Function of the In-Situ Papillary Muscle in the Canine Left Ventricle
From strain gauge arches applied directly to the longitudinal surface of the papillary muscle of the canine left ventricle, its force of contraction was recorded simultaneously with that on an epicardial segment of the ventricle immediately overlying it. Left ventricular and atrial pressures, as well as ECG and local electrograms were also recorded in a closed-heart, open-chest preparation. Active participation of the papillary muscle in the contractile processes of the whole heart is indicated, and under positive inotropic drive (stellate stimulation, administration of isoproterenol, norepinephrine) the force of contraction of this muscle is greatly augmented. During volume loading resulting from afterloading procedures (central vagus stimulation, methoxamine, aortic clamping) the papillary muscle participates in augmenting the contractile force, but in lesser proportion than when elicited by a direct positive inotropic procedure. The increase in contractile force during afterload was related to passive changes in length-tension relationships. Direct vagal innervation of the papillary muscle is indicated by distinct inhibition in contractile force during electrical excitation of the peripheral end of the cut vagosympathetic trunk, both in the paced and unpaced preparation.
- papillary muscle innervation
- in-vivo function of papillary muscle
- intraventricular dynamics
- vagal stimulation
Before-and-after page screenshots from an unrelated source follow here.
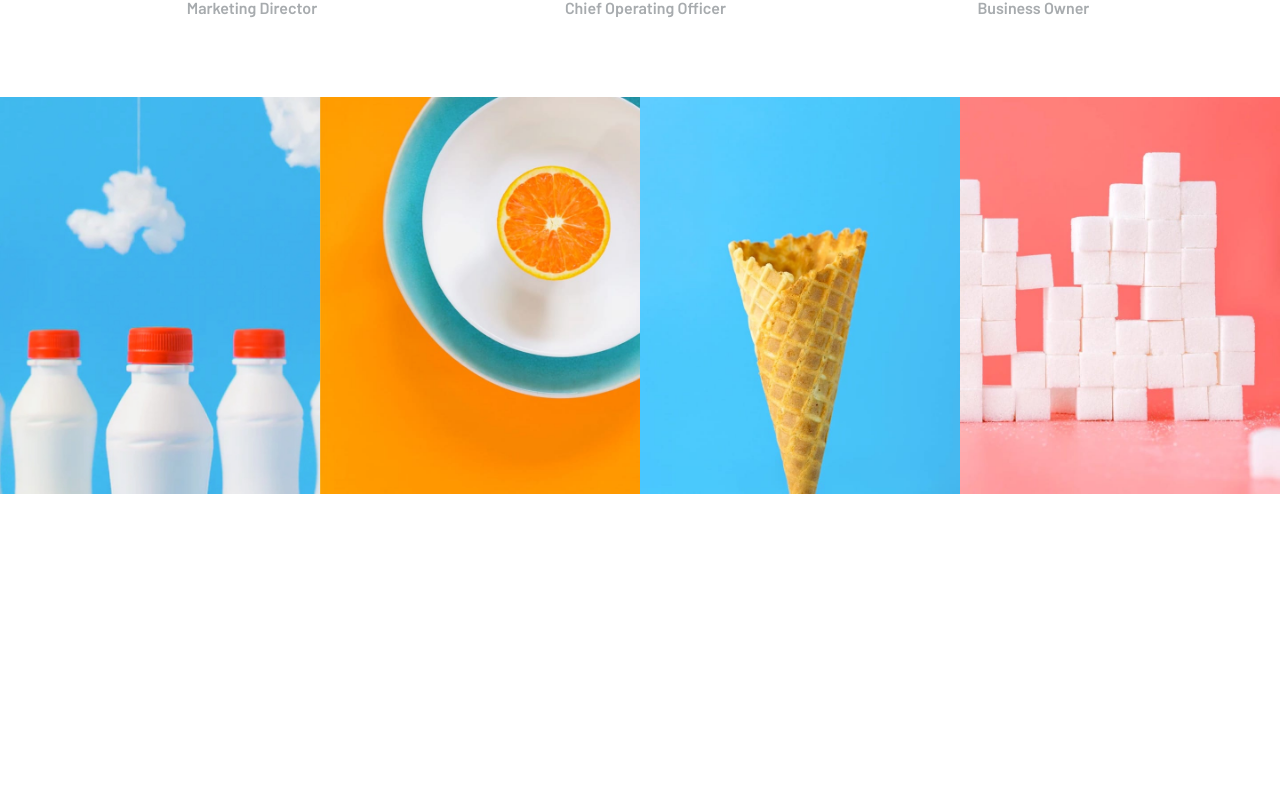
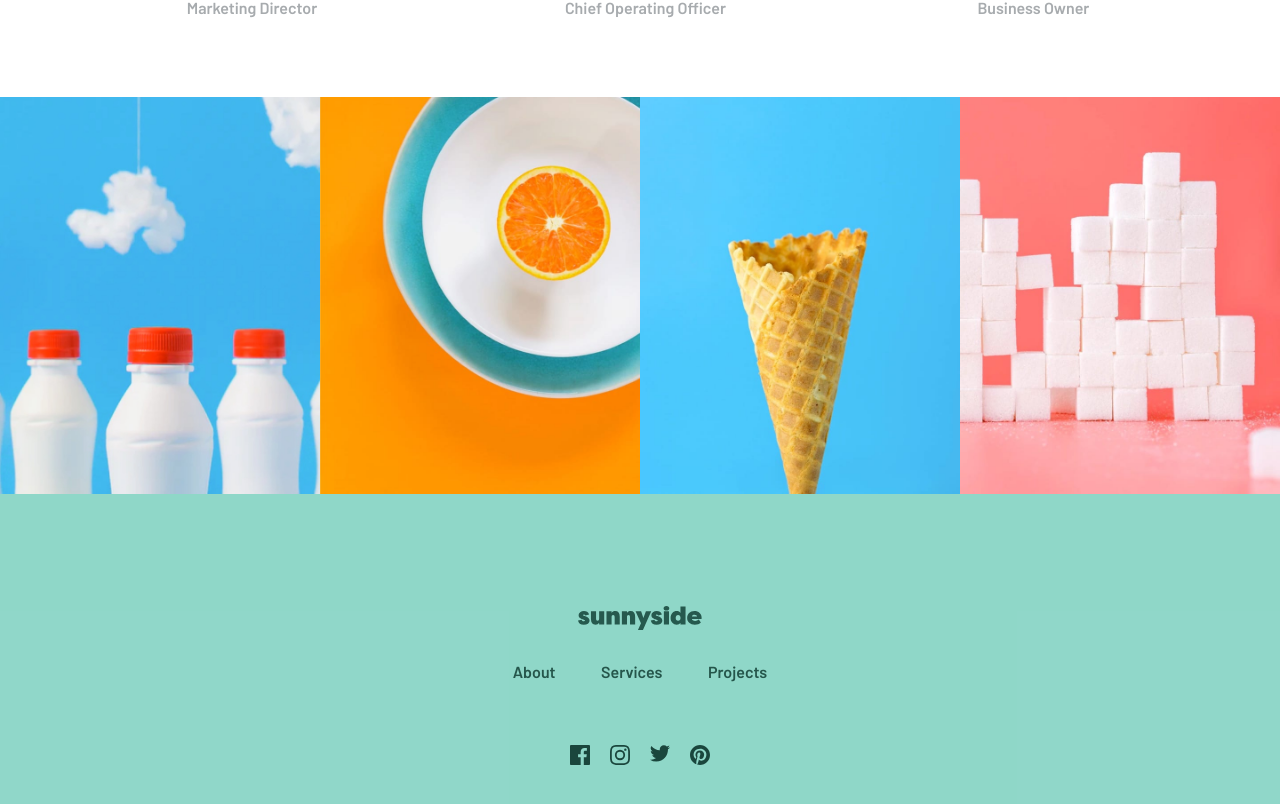
Before and after one commit to TheCuriousPr0grammer/sunnyside-landing-page, a React (Create React App) app: page / in a window 1280 px wide. Shown: the part 2692-3496 px from the top of the page. Before the commit the page ends 3186 px from the top, so only its background shows below. Built offline with nearby package versions, Linux system fonts and the light colour scheme.

Commit message:
Created footer section

```diff
--- a/src/App.js
+++ b/src/App.js
@@ -1,3 +1,4 @@
+import Footer from "./components/footer-section/Footer";
 import Gallery from "./components/gallery-section/Gallery";
 import Header from "./components/header/Header";
 import MainTeaser from "./components/main-teaser/MainTeaser";
@@ -13,6 +14,7 @@ function App() {
 			<MainTeaser />
 			<Testimonials />
 			<Gallery />
+			<Footer />
 		</div>
 	);
 }
--- /dev/null
+++ b/src/components/footer-section/Footer.jsx
@@ -0,0 +1,36 @@
+import React from "react";
+import logo from "../../images/logo.svg";
+import facebookLogo from "../../images/icon-facebook.svg";
+import instagramLogo from "../../images/icon-instagram.svg";
+import twitterLogo from "../../images/icon-twitter.svg";
+import pinterestLogo from "../../images/icon-pinterest.svg";
+import "./Footer.scss";
+
+export default function Footer() {
+	const socialImages = [
+		{ imageURL: facebookLogo },
+		{ imageURL: instagramLogo },
+		{ imageURL: twitterLogo },
+		{ imageURL: pinterestLogo },
+	];
+
+	return (
+		<div className="footer-wrapper">
+			<img src={logo} alt="logo" className="logo" />
+			<div className="footer-links">
+				<a href="#">About</a>
+				<a href="#">Services</a>
+				<a href="#">Projects</a>
+			</div>
+			<div className="footer-social_links">
+				{socialImages.map((image) => {
+					return (
+						<a href="#">
+							<img src={image.imageURL} className="social-icon" alt="social" />
+						</a>
+					);
+				})}
+			</div>
+		</div>
+	);
+}
--- /dev/null
+++ b/src/components/footer-section/Footer.scss
@@ -0,0 +1,30 @@
+.footer-wrapper {
+	display: flex;
+	flex-direction: column;
+	align-items: center;
+	background-color: hsl(168deg 47% 57% / 69%);
+	color: var(--dark-desaturated-cyan);
+	padding: 4rem;
+	font-family: var(--barlowFont);
+	& .logo {
+		filter: invert(70%) sepia(4%) saturate(5244%) hue-rotate(116deg)
+			brightness(91%) contrast(87%);
+		padding-top: 3rem;
+	}
+
+	& .footer-links {
+		width: 300px;
+		padding: 2rem 0rem 4rem;
+		display: flex;
+		justify-content: space-around;
+	}
+
+	& .footer-social_links {
+		display: flex;
+		width: 140px;
+		justify-content: space-between;
+		& .social-icon {
+			filter: brightness(0.6);
+		}
+	}
+}
--- a/src/styles/variables.scss
+++ b/src/styles/variables.scss
@@ -5,7 +5,7 @@
 	// Primary colors
 	--soft-red: hsl(7, 99%, 70%);
 	--yellow: hsl(51, 100%, 49%);
-	--dark-desaturated-cyan: hsl(167, 40%, 24%);
+	--dark-desaturated-cyan: #25564b;
 	--dark-blue: hsl(198, 62%, 26%);
 	--dark-moderate-cyan: hsl(168, 34%, 41%);
 	// Neutral Colors
```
- stellate stimulation
- Received November 27, 1968.
- Accepted May 9, 1969.
- © 1969 American Heart Association, Inc.